▶ WHAT NEEDS TO BE DONE: For the listing below, give the number of lines that include "index" and add nothing to it.

-.-.-

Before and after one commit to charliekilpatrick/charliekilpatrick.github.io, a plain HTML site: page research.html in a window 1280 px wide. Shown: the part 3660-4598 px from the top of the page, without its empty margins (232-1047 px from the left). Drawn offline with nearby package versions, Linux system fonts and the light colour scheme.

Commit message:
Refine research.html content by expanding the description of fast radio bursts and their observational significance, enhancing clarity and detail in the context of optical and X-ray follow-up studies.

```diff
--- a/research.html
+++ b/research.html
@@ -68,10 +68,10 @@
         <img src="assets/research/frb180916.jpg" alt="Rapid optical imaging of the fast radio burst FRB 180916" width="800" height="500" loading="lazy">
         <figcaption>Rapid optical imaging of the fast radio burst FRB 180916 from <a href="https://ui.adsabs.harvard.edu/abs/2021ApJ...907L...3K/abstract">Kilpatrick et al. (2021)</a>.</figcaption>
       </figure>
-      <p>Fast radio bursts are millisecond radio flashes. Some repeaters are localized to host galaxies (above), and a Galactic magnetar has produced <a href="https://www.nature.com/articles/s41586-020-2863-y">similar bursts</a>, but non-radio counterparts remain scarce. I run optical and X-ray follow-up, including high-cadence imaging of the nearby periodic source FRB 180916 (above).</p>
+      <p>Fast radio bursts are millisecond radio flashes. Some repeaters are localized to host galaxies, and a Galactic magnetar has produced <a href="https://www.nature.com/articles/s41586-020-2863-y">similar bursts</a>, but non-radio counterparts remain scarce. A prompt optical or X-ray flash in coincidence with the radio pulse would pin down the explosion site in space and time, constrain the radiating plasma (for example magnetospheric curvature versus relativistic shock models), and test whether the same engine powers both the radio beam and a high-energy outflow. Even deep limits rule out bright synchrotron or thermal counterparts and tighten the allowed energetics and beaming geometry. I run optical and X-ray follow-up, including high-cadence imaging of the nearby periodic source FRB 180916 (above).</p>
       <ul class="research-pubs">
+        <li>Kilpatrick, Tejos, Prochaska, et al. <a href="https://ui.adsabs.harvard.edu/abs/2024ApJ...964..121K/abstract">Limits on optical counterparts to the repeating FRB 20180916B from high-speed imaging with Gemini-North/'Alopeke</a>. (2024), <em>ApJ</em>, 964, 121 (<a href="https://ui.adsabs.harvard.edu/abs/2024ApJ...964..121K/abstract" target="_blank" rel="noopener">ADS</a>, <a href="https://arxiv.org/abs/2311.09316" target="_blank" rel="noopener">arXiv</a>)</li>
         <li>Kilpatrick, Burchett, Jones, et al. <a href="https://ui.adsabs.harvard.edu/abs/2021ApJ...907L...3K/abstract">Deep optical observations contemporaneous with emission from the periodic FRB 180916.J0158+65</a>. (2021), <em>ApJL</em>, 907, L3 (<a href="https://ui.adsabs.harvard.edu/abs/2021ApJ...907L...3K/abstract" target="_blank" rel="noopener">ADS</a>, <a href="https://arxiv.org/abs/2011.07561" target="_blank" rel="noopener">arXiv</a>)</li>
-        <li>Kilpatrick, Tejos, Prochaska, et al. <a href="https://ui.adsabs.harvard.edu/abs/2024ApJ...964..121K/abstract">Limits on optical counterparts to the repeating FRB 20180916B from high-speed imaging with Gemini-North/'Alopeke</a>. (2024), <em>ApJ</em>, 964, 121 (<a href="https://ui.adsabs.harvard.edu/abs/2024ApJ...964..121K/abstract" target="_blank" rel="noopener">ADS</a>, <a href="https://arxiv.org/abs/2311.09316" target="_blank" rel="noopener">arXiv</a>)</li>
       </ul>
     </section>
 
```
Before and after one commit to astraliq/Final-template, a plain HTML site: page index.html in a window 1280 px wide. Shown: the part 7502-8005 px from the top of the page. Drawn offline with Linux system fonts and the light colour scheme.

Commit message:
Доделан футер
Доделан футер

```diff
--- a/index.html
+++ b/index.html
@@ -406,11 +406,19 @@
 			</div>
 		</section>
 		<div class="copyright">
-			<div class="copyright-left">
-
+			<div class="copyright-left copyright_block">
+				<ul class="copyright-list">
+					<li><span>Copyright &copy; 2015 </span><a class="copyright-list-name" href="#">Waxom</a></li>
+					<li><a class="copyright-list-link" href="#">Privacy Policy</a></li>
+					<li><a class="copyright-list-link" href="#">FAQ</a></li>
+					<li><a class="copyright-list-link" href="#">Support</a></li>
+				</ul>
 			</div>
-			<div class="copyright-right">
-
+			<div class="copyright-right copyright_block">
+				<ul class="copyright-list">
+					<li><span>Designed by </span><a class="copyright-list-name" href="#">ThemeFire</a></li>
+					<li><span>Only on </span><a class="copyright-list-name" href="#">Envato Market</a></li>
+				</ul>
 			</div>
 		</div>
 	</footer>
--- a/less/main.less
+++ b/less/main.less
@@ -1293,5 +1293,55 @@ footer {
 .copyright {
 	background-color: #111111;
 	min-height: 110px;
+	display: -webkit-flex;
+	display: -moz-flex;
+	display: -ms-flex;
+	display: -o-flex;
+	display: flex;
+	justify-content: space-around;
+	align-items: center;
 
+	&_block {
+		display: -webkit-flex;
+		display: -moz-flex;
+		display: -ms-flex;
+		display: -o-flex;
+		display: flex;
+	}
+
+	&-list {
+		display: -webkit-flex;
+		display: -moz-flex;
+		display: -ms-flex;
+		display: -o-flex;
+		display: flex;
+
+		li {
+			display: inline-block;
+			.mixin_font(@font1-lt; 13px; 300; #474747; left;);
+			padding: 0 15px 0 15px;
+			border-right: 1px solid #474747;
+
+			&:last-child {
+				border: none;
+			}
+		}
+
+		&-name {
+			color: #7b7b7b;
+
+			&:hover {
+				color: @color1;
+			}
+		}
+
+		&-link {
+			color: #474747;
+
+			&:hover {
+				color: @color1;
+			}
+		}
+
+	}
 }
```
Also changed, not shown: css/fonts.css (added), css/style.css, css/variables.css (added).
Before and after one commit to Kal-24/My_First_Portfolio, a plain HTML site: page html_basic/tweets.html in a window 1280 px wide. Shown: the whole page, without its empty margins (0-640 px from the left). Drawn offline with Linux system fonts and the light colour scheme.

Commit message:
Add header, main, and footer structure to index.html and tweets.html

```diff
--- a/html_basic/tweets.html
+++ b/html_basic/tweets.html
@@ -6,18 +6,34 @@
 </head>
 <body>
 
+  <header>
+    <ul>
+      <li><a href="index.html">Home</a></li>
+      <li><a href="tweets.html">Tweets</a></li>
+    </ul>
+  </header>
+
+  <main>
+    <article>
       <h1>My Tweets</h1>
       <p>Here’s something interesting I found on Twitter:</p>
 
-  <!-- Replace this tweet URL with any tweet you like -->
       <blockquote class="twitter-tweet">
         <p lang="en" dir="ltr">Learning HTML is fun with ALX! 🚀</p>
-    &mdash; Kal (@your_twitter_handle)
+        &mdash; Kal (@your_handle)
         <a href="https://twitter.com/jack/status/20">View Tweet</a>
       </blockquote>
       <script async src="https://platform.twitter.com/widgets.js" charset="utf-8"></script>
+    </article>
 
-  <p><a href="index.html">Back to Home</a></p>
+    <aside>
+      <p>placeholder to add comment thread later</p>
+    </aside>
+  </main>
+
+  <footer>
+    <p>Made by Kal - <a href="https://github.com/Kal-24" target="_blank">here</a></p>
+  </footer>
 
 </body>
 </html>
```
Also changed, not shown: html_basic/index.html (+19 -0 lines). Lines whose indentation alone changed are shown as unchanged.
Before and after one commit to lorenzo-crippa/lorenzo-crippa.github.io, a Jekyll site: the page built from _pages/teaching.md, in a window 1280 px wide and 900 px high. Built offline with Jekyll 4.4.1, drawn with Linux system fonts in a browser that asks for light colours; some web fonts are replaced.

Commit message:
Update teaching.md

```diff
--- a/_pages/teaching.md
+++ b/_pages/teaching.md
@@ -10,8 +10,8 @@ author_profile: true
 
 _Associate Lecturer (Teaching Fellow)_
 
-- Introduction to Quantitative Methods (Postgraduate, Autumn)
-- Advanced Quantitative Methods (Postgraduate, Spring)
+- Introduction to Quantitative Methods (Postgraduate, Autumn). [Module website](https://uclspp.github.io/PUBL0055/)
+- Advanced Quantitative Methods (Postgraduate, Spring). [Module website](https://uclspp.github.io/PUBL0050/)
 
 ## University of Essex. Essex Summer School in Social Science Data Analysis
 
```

-.-.-

▶ YOUR RESPONSE: 7